In Autumn in New York, Richard Gere plays Will Keane, an aging playboy and restaurant owner who meets and seduces a young, innocent girl, played by Winona Ryder. He treats her to a glamorous evening out on the town before taking her back to his place for the night. The following morning however, before he can give her the brush off, she tells him that she is dying of heart disease. Moved by sympathy or something, the plot never really makes it clear, they try to make a go of the relationship, but it doesn't work and they break up. Then in one of those movie moments, he decides he loves her after all and the movie moves towards it's inevitable ending, only pausing along the way to bring Will's estranged daughter into the plot, in the movie's only real twist.
Despite the predictability of the plot, this is not the movie's weakest point. That award goes to the dialogue. I am fan of both Richard Gere and Winona Ryder, but neither of them can manage lines like, 'You mean leave the universe of me, to get a cup of latte?' or 'Food is the only thing beautiful that you can depend upon.', with any real sincerity.

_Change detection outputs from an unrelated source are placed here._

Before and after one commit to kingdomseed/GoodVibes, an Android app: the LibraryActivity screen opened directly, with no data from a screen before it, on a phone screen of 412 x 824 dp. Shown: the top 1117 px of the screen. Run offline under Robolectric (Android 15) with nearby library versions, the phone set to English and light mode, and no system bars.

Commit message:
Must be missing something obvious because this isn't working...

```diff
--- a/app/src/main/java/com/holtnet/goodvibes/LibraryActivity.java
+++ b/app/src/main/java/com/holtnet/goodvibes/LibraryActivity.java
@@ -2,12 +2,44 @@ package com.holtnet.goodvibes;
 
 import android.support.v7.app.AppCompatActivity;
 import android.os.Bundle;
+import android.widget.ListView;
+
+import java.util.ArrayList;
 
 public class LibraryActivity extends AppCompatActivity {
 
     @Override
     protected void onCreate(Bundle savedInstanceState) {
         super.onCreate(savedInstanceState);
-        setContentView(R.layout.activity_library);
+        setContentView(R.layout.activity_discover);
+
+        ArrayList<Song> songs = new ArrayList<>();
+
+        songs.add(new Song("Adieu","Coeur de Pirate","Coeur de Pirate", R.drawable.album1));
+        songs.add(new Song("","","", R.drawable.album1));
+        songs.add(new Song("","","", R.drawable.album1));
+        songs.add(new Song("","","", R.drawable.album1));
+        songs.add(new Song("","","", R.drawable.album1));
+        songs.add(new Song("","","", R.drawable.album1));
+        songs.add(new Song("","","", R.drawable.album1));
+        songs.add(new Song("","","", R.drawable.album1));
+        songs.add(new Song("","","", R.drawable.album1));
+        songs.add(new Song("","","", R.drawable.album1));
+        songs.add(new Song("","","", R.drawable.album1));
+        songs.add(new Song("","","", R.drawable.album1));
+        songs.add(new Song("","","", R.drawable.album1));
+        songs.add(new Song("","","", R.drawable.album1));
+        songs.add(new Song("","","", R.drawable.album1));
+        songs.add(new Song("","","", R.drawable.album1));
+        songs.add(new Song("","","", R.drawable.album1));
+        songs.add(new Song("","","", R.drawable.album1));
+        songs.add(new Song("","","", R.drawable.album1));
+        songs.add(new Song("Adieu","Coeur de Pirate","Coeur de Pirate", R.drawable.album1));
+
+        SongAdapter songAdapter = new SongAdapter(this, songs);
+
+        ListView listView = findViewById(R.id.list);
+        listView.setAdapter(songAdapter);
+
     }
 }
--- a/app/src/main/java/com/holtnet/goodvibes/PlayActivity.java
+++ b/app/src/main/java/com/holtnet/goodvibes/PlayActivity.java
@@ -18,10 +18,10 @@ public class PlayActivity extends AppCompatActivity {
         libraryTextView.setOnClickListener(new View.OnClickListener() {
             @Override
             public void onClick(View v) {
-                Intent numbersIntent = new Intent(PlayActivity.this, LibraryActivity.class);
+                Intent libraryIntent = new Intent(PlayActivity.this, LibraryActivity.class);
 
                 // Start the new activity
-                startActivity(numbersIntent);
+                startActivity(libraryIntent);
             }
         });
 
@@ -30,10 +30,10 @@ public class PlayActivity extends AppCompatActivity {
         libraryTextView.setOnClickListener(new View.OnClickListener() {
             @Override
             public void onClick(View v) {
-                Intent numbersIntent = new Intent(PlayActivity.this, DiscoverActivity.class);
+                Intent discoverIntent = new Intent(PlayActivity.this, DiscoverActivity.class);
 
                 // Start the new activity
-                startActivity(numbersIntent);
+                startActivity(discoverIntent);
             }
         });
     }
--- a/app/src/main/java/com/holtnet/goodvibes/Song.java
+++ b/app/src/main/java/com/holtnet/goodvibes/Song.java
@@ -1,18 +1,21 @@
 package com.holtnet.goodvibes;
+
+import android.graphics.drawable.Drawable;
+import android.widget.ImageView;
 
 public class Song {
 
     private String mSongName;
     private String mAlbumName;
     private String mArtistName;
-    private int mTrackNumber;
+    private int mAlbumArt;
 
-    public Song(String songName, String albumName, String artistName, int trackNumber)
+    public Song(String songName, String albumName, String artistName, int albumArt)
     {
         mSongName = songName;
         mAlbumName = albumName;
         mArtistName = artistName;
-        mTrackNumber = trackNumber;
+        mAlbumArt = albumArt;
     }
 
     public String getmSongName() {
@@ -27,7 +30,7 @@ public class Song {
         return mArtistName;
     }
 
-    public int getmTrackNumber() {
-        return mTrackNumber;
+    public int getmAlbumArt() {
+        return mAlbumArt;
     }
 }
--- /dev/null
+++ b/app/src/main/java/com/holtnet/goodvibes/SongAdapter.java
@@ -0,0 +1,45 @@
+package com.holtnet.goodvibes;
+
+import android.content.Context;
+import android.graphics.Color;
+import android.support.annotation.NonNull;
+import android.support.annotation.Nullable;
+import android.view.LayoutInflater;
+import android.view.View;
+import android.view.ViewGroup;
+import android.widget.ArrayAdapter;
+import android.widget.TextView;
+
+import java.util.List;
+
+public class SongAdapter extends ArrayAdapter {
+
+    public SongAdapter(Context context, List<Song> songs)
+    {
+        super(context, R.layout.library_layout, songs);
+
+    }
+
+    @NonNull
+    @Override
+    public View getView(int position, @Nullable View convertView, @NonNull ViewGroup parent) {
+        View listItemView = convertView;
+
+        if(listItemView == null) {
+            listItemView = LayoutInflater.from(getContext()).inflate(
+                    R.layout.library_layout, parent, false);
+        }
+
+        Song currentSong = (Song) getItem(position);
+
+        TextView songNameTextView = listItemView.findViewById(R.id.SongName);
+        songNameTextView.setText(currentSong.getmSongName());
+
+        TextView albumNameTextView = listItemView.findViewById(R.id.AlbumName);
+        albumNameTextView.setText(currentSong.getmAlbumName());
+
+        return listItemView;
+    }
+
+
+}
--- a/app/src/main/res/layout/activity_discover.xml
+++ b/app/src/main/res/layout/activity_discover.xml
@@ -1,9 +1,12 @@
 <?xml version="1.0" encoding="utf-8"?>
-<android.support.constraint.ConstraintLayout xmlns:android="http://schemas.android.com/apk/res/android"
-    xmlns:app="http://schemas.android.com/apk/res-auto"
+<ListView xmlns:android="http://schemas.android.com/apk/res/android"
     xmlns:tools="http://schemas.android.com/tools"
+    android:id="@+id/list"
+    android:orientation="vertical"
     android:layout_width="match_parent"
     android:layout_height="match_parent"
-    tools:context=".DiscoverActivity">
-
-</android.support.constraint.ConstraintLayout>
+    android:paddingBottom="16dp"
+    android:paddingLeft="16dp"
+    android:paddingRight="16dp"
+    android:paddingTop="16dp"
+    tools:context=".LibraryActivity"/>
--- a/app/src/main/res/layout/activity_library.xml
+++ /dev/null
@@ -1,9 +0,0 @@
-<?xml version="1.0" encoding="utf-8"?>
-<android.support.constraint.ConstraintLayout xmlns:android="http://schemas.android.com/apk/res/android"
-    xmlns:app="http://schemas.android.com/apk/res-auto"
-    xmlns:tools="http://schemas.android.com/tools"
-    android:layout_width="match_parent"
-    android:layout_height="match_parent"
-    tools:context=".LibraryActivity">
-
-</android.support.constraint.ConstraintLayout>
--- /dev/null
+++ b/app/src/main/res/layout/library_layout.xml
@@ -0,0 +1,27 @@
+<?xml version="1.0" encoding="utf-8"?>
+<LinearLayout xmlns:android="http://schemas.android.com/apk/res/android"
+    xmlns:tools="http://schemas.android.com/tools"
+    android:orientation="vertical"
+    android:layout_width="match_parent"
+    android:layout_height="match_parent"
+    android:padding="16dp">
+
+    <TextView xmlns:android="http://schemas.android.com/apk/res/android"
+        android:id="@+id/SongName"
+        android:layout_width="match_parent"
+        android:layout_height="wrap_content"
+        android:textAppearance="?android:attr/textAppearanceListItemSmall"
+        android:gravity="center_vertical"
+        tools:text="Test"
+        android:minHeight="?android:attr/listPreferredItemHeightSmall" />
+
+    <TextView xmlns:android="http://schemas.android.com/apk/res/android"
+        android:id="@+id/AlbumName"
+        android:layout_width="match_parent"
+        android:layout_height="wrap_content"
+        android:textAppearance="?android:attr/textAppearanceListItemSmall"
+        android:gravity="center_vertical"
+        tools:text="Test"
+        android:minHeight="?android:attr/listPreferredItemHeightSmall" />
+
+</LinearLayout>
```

As for the direction, it is merely adequate. I am no film student or expert on camera angles, but halfway through this movie, I couldn't help but notice that there were no long shots. The camera is constantly close to the actors or in full close up and gives the movie a very claustrophobic feel. For a movie with New York in the title, you see very little of it, except for those obligatory scene changes where suddenly you see the skyline for a second. This movie could have been known as Autumn in Any City USA, for all the part that the city plays in this film. Not that I can really blame the director from wanting to focus so closely on two such attractive stars, but a few wider shots might have broken up the monotony.
Although many people may be looking for a romantic date movie to rent, sadly, they will have to keep looking.
Photos © Copyright United Artists (2000)